I would like to suggest that Christmas is actually meant for people who are suffering and grieving. When you understand the true meaning of Christmas, it suddenly becomes a time of healing and hope instead of a season of pain and isolation.
After my daughter passed away, I clung to books as a way to process and understand what had happened to me. Reading about other people’s journeys through grief gave me hope that one day I would be able to find happiness again and be able to live without the cloud of grief enveloping me every moment of every day.
I wish I remembered more of her pregnancy and life, but the trauma of her death has erased a lot of my memories. But I don’t want Hope to only be defined by the tragedy of her loss. I want to talk about who she was and how much I love her.
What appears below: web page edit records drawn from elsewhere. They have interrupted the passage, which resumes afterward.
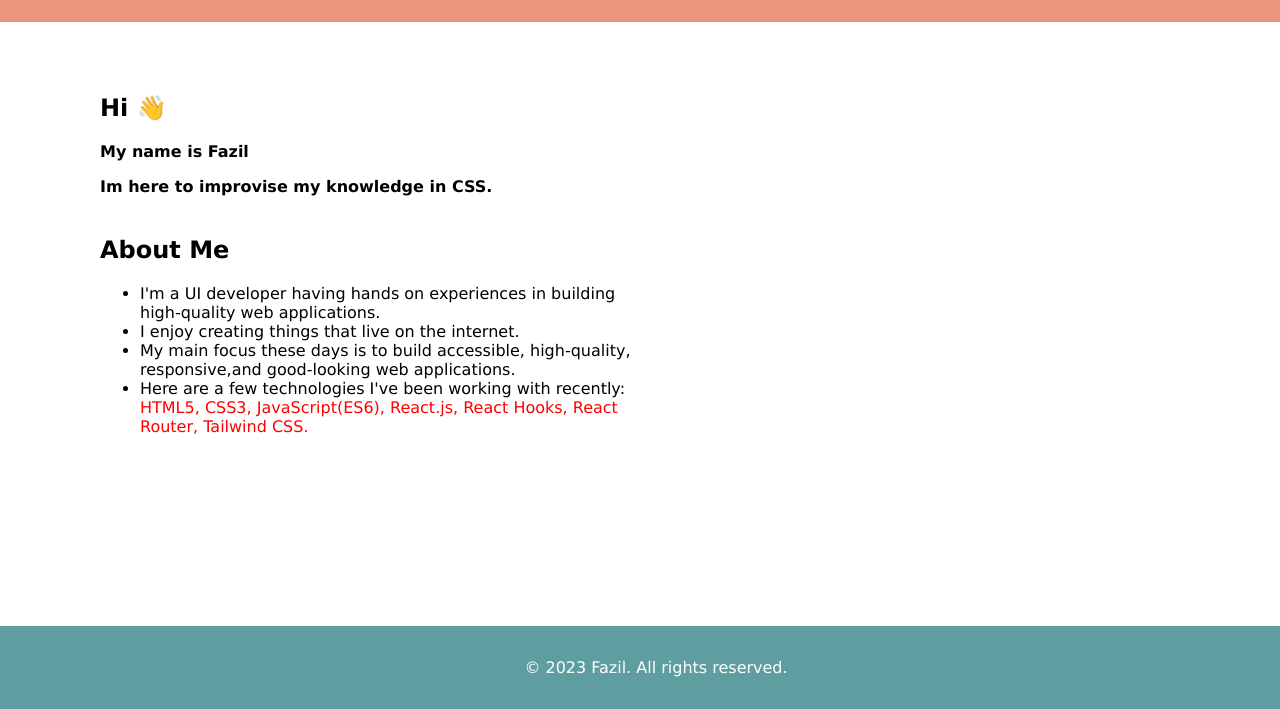
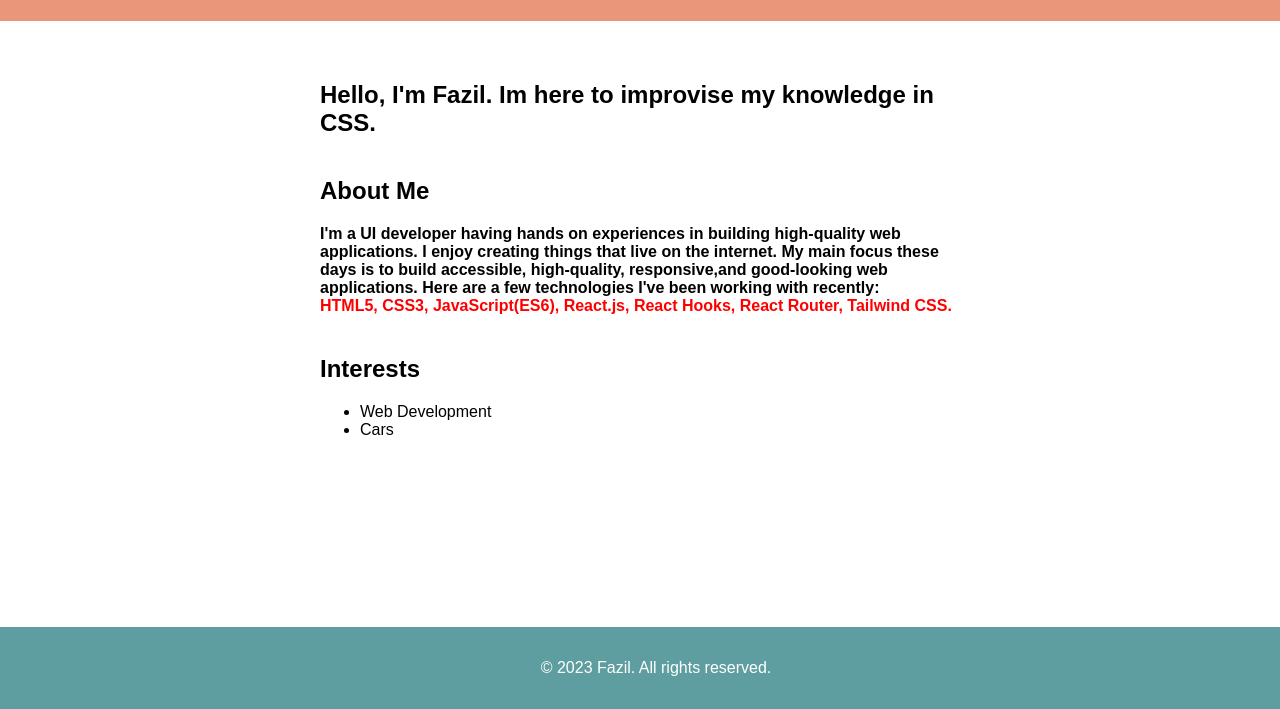
Before and after one commit to fazil490/week-1-assignment, a plain HTML site: page index.html in a window 1280 px wide. Shown: the part 91-800 px from the top of the page. Drawn offline with Linux system fonts and the light colour scheme.

Commit message:
styling update

```diff
--- a/index.html
+++ b/index.html
@@ -3,11 +3,12 @@
   <head>
     <meta charset="UTF-8" />
     <meta name="viewport" content="width=device-width, initial-scale=1.0" />
-    <title>Document</title>
+    <title>Fazil's Personal Website</title>
     <style>
       body {
         margin: 0;
-        font-family: Verdana, Geneva, Tahoma, sans-serif;
+        padding: 0;
+        font-family: "Montserrat", sans-serif;
       }
 
       header {
@@ -18,13 +19,14 @@
       }
 
       main {
-        padding: 20px;
-        margin: 2rem 5rem;
+        padding: 40px;
+        width: 50%;
+        margin: auto;
+        margin-bottom: 20px;
       }
 
       section {
         margin-bottom: 40px;
-        width: 50%;
       }
 
       section p {
@@ -55,28 +57,27 @@
     </header>
     <main>
       <section>
-        <h2>Hi 👋</h2>
-        <p>My name is Fazil</p>
-        <p>Im here to improvise my knowledge in CSS.</p>
+        <h2>Hello, I'm Fazil. Im here to improvise my knowledge in CSS.</h2>
       </section>
       <section>
         <h2>About Me</h2>
+        <p>
+          I'm a UI developer having hands on experiences in building
+          high-quality web applications. I enjoy creating things that live on
+          the internet. My main focus these days is to build accessible,
+          high-quality, responsive,and good-looking web applications. Here are a
+          few technologies I've been working with recently: <br />
+          <span class="technologies"
+            >HTML5, CSS3, JavaScript(ES6), React.js, React Hooks, React Router,
+            Tailwind CSS.
+          </span>
+        </p>
+      </section>
+      <section>
+        <h2>Interests</h2>
         <ul>
-          <li>
-            I'm a UI developer having hands on experiences in building
-            high-quality web applications.
-          </li>
-          <li>I enjoy creating things that live on the internet.</li>
-          <li>
-            My main focus these days is to build accessible, high-quality,
-            responsive,and good-looking web applications.
-          </li>
-          <li>
-            Here are a few technologies I've been working with recently: <br />
-            <span class="technologies">HTML5, CSS3, JavaScript(ES6), React.js, React Hooks, React
-              Router, Tailwind CSS.
-            </span>
-          </li>
+          <li>Web Development</li>
+          <li>Cars</li>
         </ul>
       </section>
     </main>
```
I was often worried about how our grief would affect Matthias and how it would change my parenting. I knew that it would have an impact on his life, but I didn’t know if I was going to permanently scar him because of the depth of sorrow he saw in me.
Last week, I wrote about the top five things NOT to say to someone who is grieving the loss of a child. Here are five categories of things you SHOULD say, as well as five actions to pair with each categor
My hope is that as you read what not to say, you will be better prepared to help someone in grief by avoiding these common slip-ups.